Impact assessments in the field and independent evaluations confirm that the SDC is on track to meet the goals of the dispatch and that its programmes are producing the desired outcomes. The presentation also focused on the importance of good governance for sustainable development. The SDC works to ensure that democratic processes in its partner countries strengthen trust between citizens and state institutions, and lead to a satisfactory level of public services.
In Switzerland, opportunities to take part in social and political life are a matter of course. Many SDC partner countries do not have such a culture, or only to a limited extent. Experience, however, shows us that truly sustainable development is only possible if all members of society can assert their interests and have a say in shaping public policies. Public participation is also a means of finding solutions that benefit all groups of people, which helps prevent violent conflict.

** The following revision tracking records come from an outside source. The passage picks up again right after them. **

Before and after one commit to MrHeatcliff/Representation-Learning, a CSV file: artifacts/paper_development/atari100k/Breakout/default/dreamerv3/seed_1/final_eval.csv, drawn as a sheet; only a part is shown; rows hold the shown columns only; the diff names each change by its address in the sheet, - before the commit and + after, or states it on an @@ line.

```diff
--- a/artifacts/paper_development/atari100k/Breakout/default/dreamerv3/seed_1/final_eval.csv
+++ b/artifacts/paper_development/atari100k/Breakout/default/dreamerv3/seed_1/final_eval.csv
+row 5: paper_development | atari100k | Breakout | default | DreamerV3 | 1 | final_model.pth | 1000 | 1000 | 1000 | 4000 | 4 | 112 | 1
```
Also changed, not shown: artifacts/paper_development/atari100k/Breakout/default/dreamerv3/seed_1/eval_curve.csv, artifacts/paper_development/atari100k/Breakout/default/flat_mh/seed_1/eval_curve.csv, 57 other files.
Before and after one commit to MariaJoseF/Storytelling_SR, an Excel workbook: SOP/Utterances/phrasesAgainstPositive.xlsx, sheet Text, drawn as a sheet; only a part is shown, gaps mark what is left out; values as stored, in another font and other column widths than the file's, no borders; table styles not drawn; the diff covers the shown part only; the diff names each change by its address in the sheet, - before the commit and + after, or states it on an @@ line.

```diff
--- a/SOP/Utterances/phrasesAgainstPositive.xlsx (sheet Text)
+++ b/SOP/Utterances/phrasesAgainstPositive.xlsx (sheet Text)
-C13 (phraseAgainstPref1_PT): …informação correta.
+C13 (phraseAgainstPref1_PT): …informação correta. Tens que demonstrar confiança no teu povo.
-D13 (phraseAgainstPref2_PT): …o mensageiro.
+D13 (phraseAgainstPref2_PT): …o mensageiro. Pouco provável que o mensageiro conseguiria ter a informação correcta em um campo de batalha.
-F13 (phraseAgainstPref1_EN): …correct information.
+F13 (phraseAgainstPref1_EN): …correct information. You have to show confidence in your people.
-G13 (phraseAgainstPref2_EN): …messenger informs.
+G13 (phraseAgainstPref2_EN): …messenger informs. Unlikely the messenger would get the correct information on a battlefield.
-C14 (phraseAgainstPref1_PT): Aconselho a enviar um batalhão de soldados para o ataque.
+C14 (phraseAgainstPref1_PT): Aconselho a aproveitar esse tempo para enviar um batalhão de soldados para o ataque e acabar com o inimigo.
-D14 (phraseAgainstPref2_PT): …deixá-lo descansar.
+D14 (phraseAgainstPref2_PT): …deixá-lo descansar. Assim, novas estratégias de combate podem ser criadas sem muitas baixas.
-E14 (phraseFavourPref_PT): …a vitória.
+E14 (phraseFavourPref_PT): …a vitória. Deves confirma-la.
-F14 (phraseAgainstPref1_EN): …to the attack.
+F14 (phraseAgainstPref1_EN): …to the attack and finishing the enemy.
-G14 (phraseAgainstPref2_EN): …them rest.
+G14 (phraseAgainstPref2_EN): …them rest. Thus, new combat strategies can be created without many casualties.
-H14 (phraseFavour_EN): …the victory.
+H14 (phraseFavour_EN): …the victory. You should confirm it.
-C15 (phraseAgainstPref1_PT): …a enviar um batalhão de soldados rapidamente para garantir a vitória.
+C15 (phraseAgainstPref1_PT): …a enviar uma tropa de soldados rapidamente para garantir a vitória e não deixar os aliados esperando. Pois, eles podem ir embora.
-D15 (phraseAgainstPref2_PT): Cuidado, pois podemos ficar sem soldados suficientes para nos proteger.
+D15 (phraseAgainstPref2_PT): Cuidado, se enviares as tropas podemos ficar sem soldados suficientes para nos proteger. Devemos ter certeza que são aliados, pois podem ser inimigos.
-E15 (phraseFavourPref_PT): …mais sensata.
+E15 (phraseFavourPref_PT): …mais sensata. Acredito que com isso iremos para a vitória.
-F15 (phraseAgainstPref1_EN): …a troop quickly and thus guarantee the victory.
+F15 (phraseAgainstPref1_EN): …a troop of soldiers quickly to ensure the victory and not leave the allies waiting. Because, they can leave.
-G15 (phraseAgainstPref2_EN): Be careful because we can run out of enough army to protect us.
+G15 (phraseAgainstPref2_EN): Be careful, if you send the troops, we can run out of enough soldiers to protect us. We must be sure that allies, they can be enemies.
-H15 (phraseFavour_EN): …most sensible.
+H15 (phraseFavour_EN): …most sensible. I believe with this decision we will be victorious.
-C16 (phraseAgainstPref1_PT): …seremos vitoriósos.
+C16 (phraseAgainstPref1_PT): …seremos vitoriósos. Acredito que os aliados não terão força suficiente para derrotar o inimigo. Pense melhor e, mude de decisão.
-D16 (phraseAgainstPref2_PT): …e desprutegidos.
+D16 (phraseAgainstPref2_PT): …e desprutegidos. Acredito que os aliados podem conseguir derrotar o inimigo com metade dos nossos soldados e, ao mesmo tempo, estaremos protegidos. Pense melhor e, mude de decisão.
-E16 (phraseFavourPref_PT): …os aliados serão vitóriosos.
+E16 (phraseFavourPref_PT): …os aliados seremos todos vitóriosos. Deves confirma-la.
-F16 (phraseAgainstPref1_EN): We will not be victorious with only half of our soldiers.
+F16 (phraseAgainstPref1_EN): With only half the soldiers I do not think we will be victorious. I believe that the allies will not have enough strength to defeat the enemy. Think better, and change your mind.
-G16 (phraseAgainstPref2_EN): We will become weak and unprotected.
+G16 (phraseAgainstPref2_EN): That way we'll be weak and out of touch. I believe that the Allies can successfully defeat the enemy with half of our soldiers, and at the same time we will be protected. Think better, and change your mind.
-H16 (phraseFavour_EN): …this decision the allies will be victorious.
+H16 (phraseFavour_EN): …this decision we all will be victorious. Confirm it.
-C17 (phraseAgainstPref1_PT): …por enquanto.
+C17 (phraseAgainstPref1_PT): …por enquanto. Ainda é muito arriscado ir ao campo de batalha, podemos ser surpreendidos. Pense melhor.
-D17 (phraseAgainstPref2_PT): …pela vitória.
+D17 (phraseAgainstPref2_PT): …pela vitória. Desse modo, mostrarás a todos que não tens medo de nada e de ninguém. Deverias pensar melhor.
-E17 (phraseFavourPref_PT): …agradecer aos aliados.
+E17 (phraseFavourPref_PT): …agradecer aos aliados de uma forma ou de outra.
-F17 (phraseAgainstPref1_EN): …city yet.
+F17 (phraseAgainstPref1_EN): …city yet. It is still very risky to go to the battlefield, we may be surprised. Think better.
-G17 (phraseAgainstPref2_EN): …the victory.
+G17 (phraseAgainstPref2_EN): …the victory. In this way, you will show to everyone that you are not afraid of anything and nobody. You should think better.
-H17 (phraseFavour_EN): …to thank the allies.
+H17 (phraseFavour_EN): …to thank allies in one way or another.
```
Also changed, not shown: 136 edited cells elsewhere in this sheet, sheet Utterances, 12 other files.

The importance of political participation can be seen in the example of Tanzania, where the SDC is supporting five major civil society organisations working to include citizens in processes that affect the public. This has resulted in significant changes to public services in the water, education and healthcare sectors within a short period of time, and has helped to make several key pieces of legislation more in line with citizens' interests. In Ukraine, the SDC is supporting the introduction of e-governance, which includes greater citizen participation online. The aim is to achieve greater transparency, less corruption and better services for citizens and the local economy.
In 2019, around 14% (CHF 212 million) of all SDC project funds was used for activities focusing on governance and good governance. This was carried out through a total of 133 projects. An additional 40% (CHF 606 million) was used to support governance-related activities in specific sectors such as healthcare and water supply.
A key factor in people being able to participate and help shape political processes at all is unimpeded access to information. This requires a well-functioning media sector. To this end, one of the SDC's key partners is the Swiss NGO Fondation Hirondelle. The foundation supports responsible journalism in war-affected countries, post-conflict areas, humanitarian crises, and societies in democratic transition. At the press conference, Secretary General Philippe Bovey presented the Studio Tamani radio programme in Mali as an example. The programme, which runs for several hours at a time, has been providing daily news from Mali and panel discussions since 2013. Studio Tamani's long-term goal is to contribute to the peaceful resolution of the numerous conflicts in the Sahel region.
Impact assessments in the field and independent evaluations confirm that the SDC is on track to meet the goals of the dispatch and that its programmes are producing the desired outcomes. The SDC's work helps people in its partner countries and, at the same time, contributes to security and prosperity in Switzerland. This is because climate change and pandemics do not stop at national borders. And it is also why it remains at the heart of the SDC's agenda to meet these global challenges with innovative solutions and make sustainable development possible.